Write an exact copy of the entries below that leaves out all pictures.
:: Records for this exercise ::
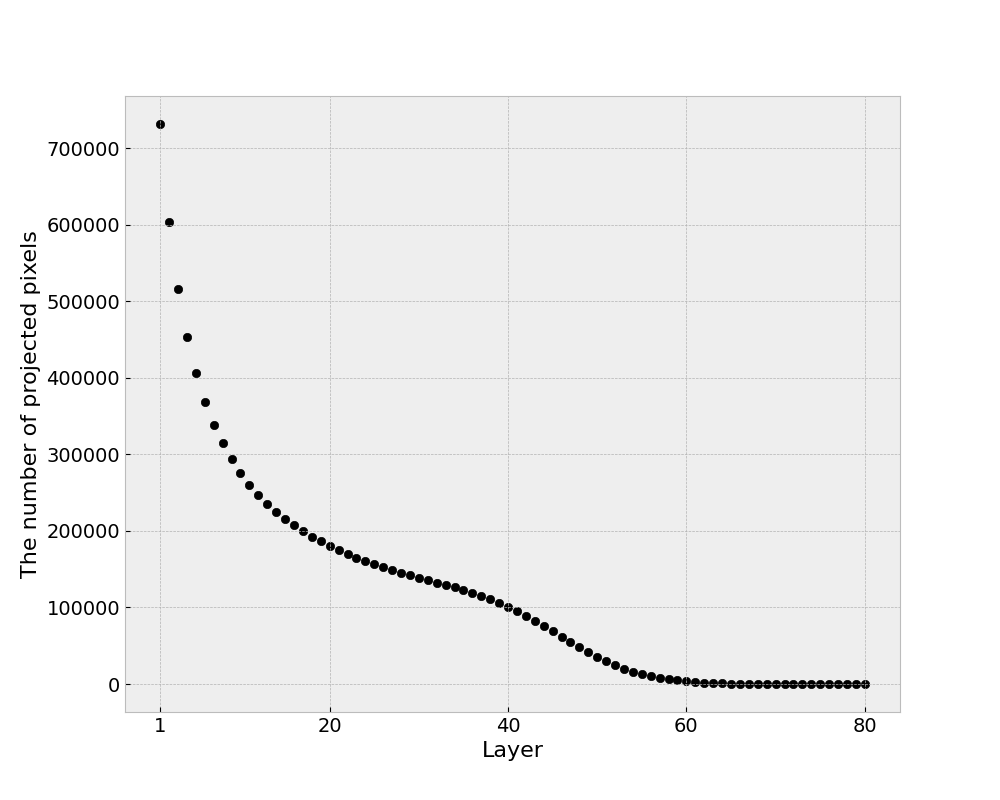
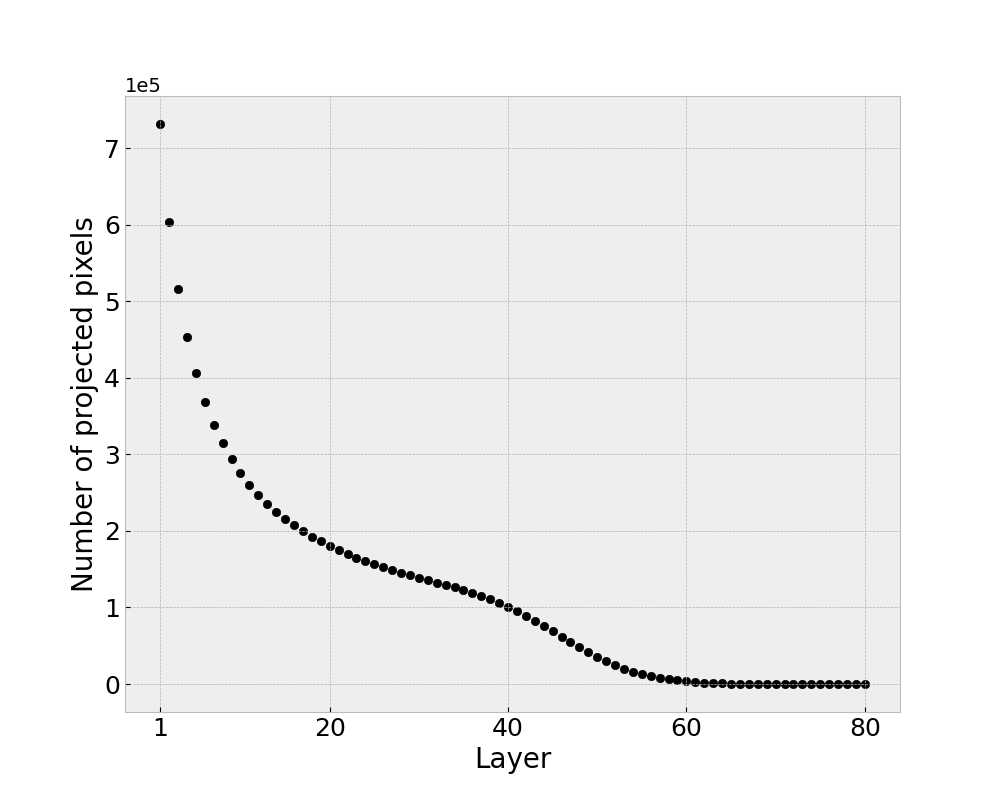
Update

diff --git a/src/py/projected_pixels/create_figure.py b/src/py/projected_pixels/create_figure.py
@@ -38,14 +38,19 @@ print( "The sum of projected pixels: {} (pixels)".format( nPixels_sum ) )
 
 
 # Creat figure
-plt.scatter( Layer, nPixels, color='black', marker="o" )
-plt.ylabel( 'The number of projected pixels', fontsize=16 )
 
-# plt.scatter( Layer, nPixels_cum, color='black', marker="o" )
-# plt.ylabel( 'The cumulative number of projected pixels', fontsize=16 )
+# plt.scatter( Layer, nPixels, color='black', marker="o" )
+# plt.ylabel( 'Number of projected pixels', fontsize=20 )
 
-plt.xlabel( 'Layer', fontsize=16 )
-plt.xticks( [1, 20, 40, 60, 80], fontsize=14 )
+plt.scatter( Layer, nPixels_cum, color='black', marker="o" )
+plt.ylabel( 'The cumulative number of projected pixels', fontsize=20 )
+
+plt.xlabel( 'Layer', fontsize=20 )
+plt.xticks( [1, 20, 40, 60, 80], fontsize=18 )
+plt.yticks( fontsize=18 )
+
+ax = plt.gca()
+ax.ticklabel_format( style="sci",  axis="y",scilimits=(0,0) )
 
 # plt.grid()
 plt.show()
:::
## Response
Update

diff --git a/src/py/projected_pixels/create_figure.py b/src/py/projected_pixels/create_figure.py
@@ -38,14 +38,19 @@ print( "The sum of projected pixels: {} (pixels)".format( nPixels_sum ) )
 
 
 # Creat figure
-plt.scatter( Layer, nPixels, color='black', marker="o" )
-plt.ylabel( 'The number of projected pixels', fontsize=16 )
 
-# plt.scatter( Layer, nPixels_cum, color='black', marker="o" )
-# plt.ylabel( 'The cumulative number of projected pixels', fontsize=16 )
+# plt.scatter( Layer, nPixels, color='black', marker="o" )
+# plt.ylabel( 'Number of projected pixels', fontsize=20 )
 
-plt.xlabel( 'Layer', fontsize=16 )
-plt.xticks( [1, 20, 40, 60, 80], fontsize=14 )
+plt.scatter( Layer, nPixels_cum, color='black', marker="o" )
+plt.ylabel( 'The cumulative number of projected pixels', fontsize=20 )
+
+plt.xlabel( 'Layer', fontsize=20 )
+plt.xticks( [1, 20, 40, 60, 80], fontsize=18 )
+plt.yticks( fontsize=18 )
+
+ax = plt.gca()
+ax.ticklabel_format( style="sci",  axis="y",scilimits=(0,0) )
 
 # plt.grid()
 plt.show()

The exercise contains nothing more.